Provided entries:
○ ○ ○

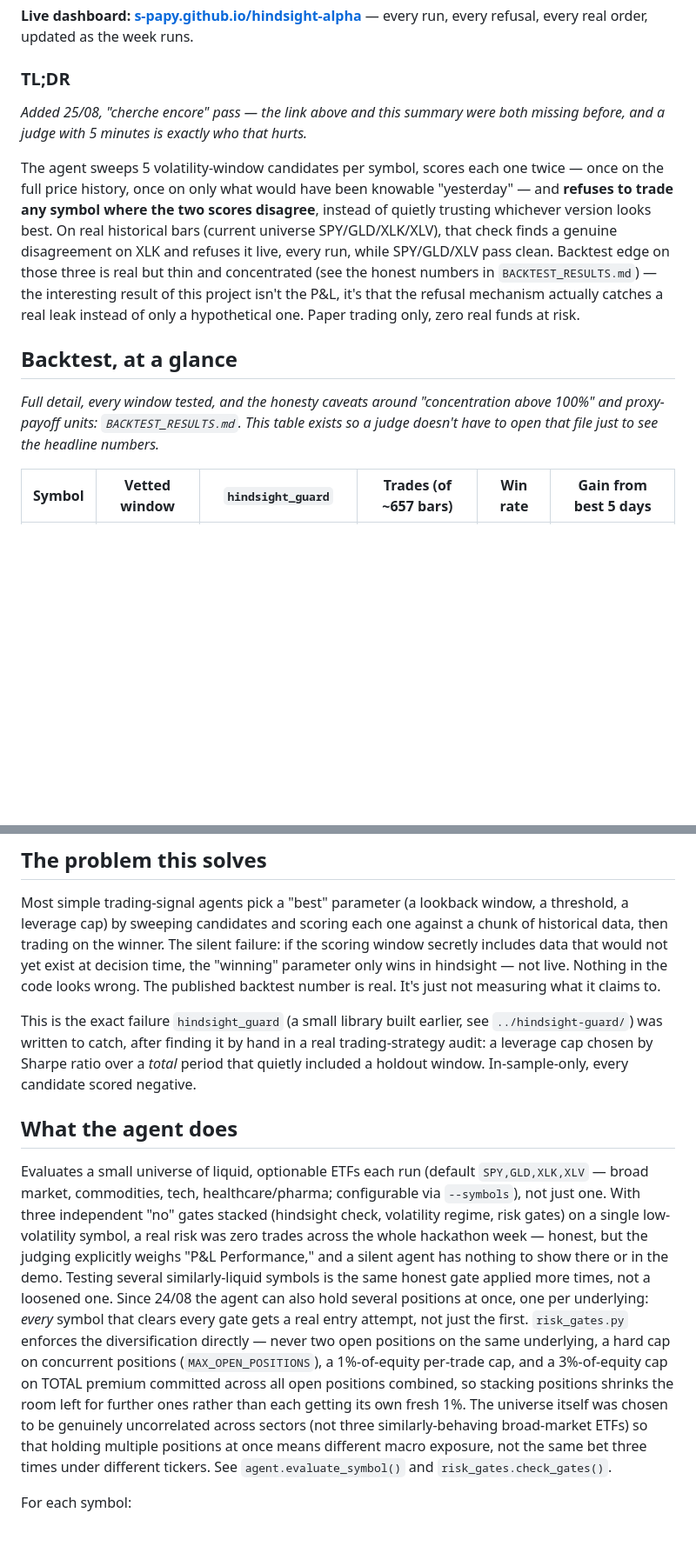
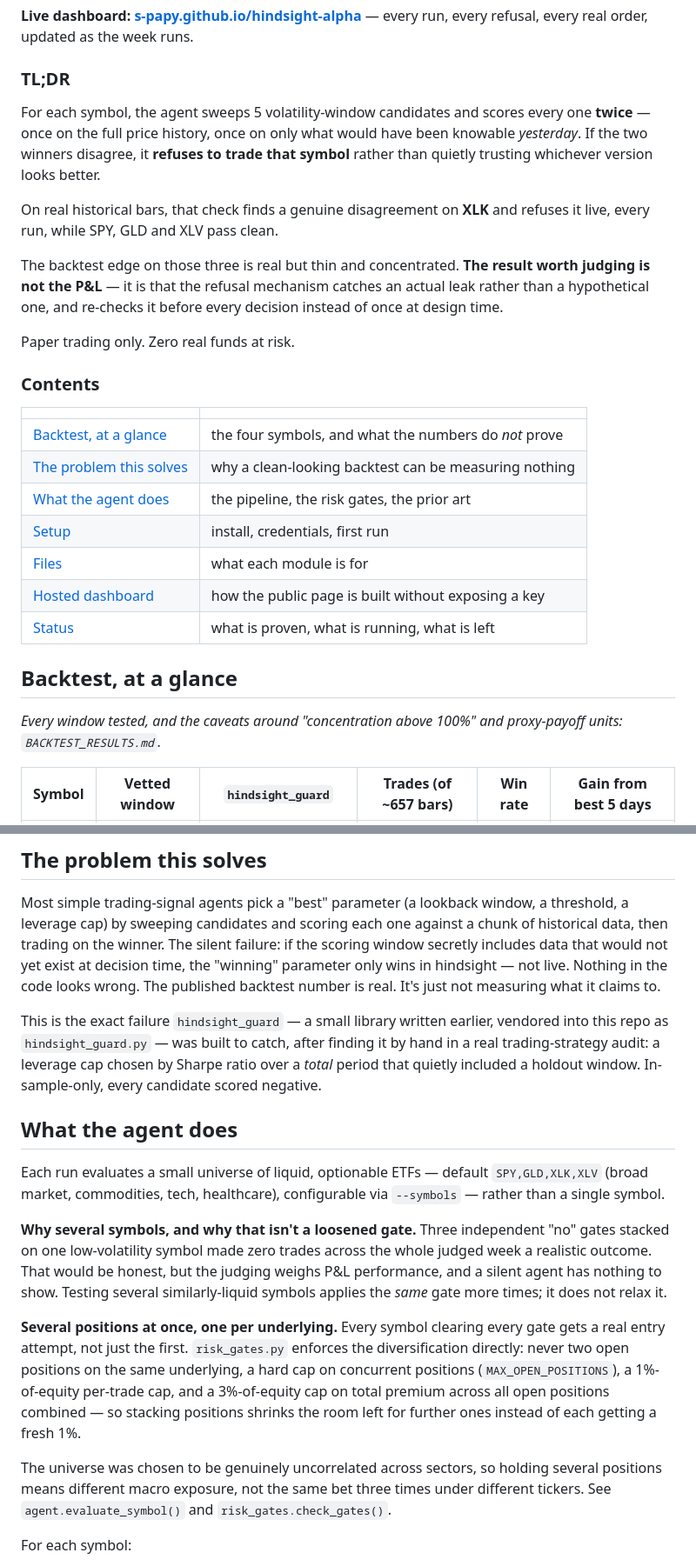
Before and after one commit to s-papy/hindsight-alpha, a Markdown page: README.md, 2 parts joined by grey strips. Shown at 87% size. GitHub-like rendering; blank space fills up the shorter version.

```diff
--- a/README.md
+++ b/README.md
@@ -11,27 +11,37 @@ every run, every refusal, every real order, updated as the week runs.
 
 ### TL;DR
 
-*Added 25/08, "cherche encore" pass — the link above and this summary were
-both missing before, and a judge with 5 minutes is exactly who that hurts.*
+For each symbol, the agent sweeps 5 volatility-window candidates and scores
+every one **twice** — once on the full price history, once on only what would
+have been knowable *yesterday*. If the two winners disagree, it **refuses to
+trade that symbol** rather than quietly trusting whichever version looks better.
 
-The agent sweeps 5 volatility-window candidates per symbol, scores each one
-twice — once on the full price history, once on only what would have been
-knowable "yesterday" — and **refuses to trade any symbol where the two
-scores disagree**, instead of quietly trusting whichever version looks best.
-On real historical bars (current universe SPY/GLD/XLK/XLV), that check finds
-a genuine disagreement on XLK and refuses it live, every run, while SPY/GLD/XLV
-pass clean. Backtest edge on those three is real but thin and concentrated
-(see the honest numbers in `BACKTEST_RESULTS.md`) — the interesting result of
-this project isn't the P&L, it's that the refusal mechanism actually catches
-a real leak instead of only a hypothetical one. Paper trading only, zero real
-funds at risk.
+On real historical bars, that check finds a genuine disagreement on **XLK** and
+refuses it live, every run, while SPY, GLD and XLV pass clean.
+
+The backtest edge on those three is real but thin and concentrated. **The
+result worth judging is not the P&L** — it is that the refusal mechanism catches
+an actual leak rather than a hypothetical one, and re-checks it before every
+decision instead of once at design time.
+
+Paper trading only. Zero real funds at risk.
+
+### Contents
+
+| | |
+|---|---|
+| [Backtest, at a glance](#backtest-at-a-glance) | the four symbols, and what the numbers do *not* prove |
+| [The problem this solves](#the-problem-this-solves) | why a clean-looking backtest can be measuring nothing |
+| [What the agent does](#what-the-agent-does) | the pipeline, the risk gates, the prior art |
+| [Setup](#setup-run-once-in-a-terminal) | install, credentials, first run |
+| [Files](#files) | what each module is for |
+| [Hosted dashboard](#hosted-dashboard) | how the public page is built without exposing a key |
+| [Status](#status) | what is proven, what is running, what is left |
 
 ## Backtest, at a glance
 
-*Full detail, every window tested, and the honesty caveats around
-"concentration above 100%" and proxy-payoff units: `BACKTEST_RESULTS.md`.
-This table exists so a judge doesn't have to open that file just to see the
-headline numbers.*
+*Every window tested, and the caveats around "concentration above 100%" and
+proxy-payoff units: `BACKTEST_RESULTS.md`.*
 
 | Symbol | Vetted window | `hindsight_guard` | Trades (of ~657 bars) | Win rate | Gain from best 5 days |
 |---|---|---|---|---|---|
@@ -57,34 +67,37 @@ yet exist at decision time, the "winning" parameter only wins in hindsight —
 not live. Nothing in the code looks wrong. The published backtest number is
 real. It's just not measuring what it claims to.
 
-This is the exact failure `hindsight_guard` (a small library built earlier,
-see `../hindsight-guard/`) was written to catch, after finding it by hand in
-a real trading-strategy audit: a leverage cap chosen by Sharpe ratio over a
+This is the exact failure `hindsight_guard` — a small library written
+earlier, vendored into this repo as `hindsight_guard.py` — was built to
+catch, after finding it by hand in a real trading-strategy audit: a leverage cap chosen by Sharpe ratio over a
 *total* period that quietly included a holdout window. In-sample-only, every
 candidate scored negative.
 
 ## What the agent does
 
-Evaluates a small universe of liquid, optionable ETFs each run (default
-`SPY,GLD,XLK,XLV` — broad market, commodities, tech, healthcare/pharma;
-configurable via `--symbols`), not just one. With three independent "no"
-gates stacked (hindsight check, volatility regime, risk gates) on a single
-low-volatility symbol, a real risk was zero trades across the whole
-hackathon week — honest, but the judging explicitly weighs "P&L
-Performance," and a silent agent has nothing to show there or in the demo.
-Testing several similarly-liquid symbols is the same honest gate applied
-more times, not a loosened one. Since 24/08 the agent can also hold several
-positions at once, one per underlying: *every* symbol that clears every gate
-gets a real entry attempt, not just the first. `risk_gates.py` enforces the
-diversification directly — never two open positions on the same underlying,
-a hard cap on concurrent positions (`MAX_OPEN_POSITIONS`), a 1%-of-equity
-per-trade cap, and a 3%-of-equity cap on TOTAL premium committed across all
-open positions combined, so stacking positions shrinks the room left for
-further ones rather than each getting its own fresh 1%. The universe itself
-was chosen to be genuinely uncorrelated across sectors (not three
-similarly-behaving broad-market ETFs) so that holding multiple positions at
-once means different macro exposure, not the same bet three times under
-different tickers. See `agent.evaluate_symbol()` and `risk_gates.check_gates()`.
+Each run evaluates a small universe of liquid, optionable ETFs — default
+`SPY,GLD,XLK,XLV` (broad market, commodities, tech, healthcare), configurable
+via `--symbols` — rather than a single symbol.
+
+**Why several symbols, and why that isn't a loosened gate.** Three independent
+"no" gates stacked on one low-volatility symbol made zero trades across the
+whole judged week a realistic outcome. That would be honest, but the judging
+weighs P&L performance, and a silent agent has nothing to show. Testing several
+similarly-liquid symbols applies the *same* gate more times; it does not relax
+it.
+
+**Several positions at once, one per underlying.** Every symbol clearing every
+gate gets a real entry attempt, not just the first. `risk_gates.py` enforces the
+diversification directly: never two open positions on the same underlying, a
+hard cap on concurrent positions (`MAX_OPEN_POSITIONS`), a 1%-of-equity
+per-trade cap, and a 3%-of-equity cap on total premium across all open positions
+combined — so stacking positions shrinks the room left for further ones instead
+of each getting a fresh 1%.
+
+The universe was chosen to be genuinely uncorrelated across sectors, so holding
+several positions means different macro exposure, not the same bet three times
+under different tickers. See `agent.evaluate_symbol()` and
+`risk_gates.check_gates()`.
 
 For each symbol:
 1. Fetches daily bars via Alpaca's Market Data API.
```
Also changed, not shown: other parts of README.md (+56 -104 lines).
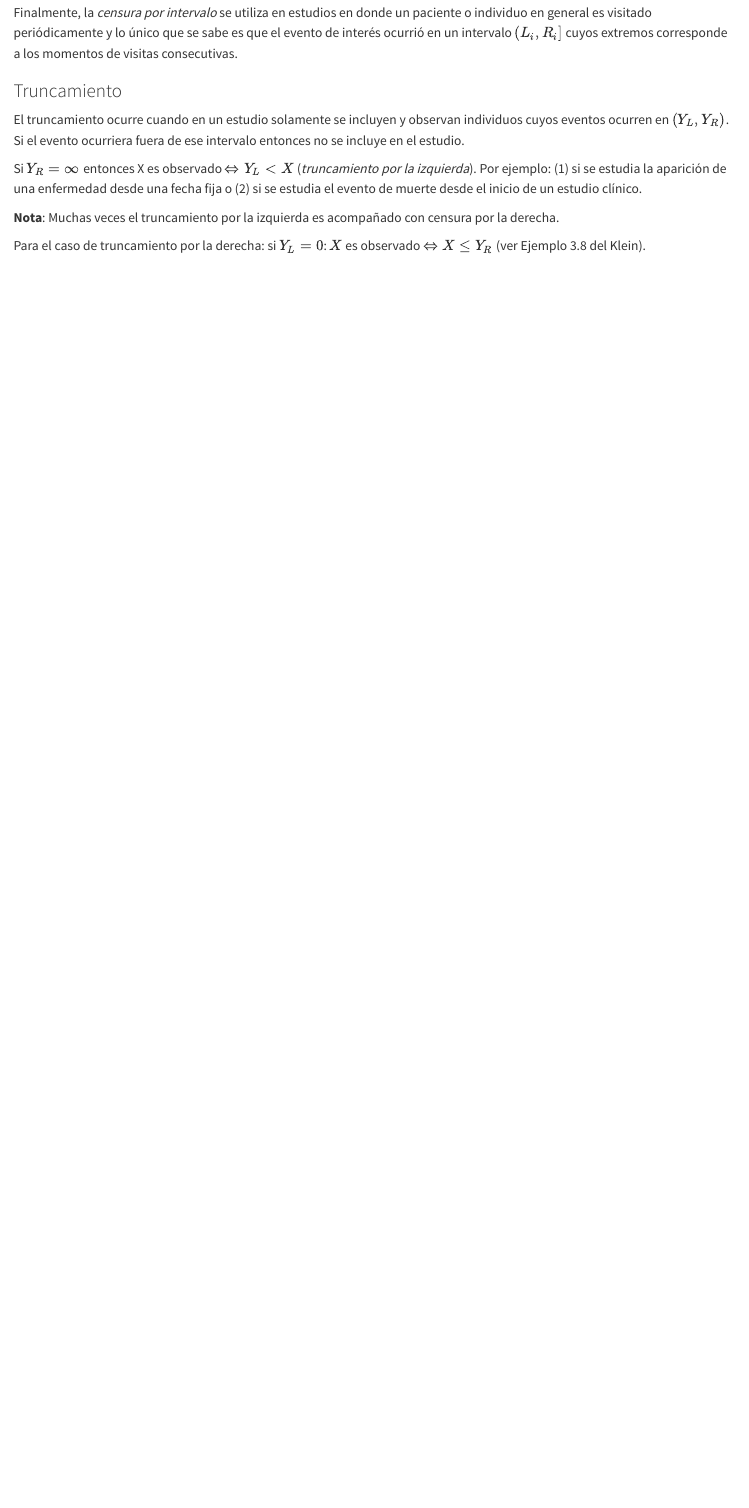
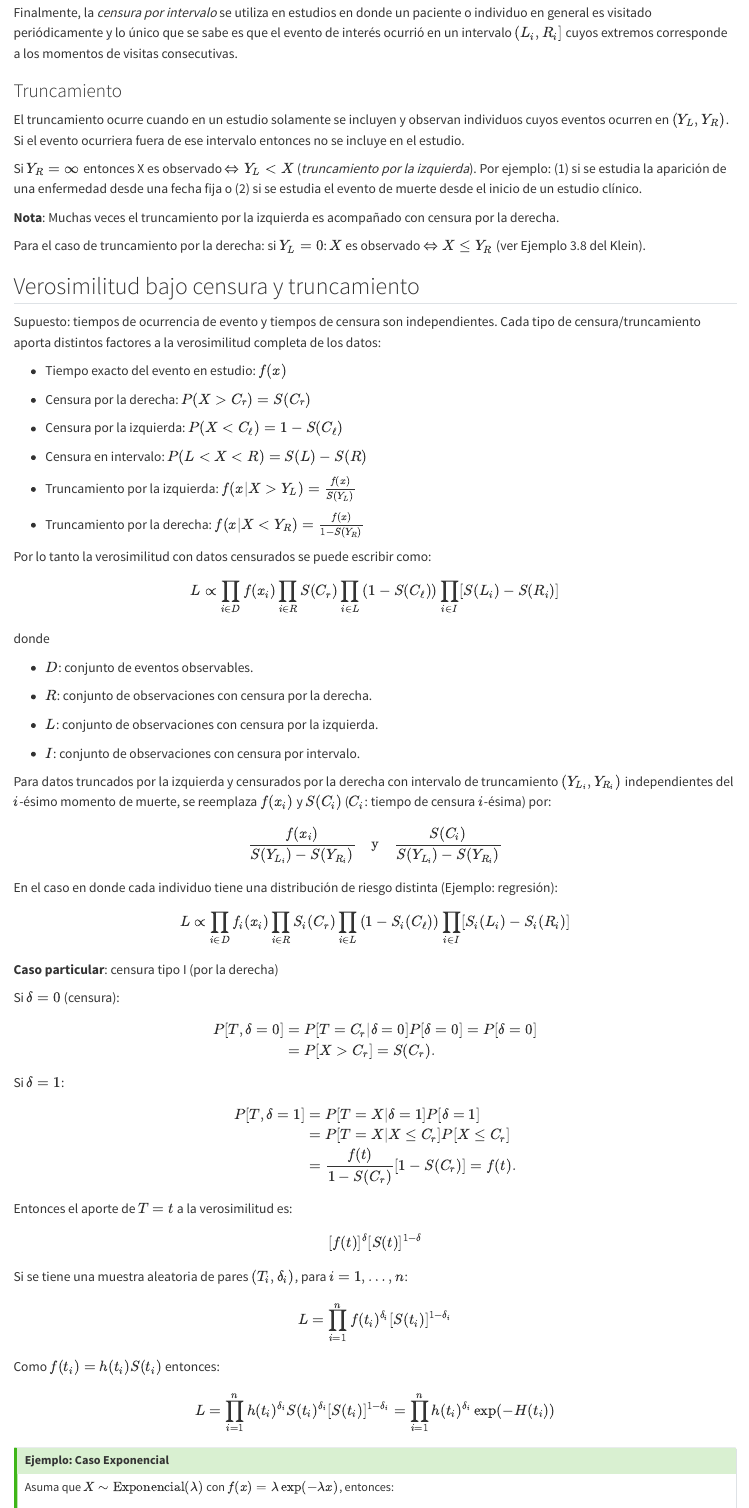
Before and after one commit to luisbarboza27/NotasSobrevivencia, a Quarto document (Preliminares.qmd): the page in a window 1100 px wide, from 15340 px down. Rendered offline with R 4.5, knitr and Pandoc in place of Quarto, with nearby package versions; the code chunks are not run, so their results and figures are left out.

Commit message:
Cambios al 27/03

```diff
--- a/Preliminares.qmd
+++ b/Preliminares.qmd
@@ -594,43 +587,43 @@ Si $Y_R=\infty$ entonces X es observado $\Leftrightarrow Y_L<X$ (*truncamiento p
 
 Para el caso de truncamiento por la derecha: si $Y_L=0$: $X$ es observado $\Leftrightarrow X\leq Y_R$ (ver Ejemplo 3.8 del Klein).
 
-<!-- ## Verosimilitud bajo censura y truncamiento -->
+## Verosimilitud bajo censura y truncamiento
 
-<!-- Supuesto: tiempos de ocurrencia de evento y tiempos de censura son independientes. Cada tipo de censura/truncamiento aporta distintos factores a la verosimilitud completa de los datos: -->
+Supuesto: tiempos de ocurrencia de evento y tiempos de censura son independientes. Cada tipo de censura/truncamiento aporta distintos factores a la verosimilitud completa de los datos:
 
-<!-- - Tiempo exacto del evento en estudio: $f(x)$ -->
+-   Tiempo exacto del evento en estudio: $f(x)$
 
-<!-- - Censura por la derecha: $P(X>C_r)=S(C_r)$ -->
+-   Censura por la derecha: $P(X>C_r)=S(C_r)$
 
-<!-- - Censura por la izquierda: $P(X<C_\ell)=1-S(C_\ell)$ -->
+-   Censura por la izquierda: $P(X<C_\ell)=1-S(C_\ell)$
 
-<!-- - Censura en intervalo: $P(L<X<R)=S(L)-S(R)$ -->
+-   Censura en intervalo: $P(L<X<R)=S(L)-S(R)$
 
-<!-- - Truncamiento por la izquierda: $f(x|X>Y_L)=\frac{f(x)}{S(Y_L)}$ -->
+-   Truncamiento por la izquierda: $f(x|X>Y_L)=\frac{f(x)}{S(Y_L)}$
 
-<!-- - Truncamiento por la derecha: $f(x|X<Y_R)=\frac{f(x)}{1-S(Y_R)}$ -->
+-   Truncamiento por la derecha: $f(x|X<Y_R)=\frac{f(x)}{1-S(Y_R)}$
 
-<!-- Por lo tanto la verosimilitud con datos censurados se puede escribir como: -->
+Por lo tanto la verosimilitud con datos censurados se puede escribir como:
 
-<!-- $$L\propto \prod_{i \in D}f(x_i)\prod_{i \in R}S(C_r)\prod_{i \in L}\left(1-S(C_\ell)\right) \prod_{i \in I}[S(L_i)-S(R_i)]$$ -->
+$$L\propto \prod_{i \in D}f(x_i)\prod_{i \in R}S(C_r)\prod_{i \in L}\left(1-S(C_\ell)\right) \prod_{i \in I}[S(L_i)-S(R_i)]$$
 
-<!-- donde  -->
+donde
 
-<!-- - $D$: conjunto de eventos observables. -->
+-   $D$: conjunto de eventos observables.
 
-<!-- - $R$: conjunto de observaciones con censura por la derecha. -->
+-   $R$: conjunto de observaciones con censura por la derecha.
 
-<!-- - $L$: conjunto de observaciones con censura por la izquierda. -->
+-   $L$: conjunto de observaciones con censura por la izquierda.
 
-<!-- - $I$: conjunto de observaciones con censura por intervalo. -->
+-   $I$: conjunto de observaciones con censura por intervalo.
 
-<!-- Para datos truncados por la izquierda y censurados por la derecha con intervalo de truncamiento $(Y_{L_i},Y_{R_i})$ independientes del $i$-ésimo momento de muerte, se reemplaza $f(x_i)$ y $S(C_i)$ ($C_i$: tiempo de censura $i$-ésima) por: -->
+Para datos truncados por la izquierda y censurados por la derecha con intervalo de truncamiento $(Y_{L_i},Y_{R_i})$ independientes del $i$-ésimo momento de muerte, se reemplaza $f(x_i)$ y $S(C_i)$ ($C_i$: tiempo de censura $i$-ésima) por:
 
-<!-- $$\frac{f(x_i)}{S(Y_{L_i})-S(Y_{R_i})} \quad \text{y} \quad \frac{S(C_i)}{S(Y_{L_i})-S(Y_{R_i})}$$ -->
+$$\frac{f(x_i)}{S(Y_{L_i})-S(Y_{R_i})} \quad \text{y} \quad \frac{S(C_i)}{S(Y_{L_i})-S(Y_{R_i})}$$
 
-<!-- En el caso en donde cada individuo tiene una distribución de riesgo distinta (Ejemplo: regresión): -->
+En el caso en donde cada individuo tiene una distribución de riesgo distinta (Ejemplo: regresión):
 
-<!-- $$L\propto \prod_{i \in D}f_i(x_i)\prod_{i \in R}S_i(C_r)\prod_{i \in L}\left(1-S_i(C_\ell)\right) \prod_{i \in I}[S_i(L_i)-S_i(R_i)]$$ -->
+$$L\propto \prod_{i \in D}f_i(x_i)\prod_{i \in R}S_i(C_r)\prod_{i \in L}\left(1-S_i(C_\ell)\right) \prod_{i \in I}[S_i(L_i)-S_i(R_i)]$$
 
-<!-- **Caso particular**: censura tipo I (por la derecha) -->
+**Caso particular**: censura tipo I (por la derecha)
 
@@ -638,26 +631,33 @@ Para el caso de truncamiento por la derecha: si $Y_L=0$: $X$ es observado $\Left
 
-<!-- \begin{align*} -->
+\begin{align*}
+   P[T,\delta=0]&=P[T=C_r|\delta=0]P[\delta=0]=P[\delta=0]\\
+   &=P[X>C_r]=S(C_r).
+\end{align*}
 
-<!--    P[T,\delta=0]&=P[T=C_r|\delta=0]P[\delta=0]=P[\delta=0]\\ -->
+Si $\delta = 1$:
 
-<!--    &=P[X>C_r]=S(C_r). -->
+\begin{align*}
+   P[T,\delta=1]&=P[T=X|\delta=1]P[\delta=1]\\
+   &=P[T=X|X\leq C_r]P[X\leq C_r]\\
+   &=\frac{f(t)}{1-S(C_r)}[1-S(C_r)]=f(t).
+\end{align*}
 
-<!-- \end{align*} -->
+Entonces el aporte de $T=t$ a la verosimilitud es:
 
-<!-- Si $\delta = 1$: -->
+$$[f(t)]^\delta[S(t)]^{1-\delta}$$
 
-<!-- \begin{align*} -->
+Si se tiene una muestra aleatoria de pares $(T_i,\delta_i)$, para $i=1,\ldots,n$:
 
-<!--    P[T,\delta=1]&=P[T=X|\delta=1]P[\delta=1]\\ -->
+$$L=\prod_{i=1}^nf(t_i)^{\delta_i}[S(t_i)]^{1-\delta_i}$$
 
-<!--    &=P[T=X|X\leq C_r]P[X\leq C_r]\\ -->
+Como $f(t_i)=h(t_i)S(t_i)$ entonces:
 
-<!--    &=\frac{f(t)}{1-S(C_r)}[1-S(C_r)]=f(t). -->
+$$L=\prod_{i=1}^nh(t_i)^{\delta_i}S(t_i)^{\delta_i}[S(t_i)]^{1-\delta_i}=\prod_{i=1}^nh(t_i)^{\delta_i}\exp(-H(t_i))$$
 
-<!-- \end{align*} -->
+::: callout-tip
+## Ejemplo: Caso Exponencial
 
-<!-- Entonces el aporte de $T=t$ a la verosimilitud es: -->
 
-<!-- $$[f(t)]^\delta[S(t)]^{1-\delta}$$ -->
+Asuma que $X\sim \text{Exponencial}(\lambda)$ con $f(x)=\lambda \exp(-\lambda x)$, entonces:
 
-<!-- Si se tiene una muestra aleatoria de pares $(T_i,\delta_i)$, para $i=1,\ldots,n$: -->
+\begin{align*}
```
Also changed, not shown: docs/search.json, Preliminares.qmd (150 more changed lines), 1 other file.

○ ○ ○

Report the number of lines in these entries that hold the word "broad". Add nothing else.

Written answer:
3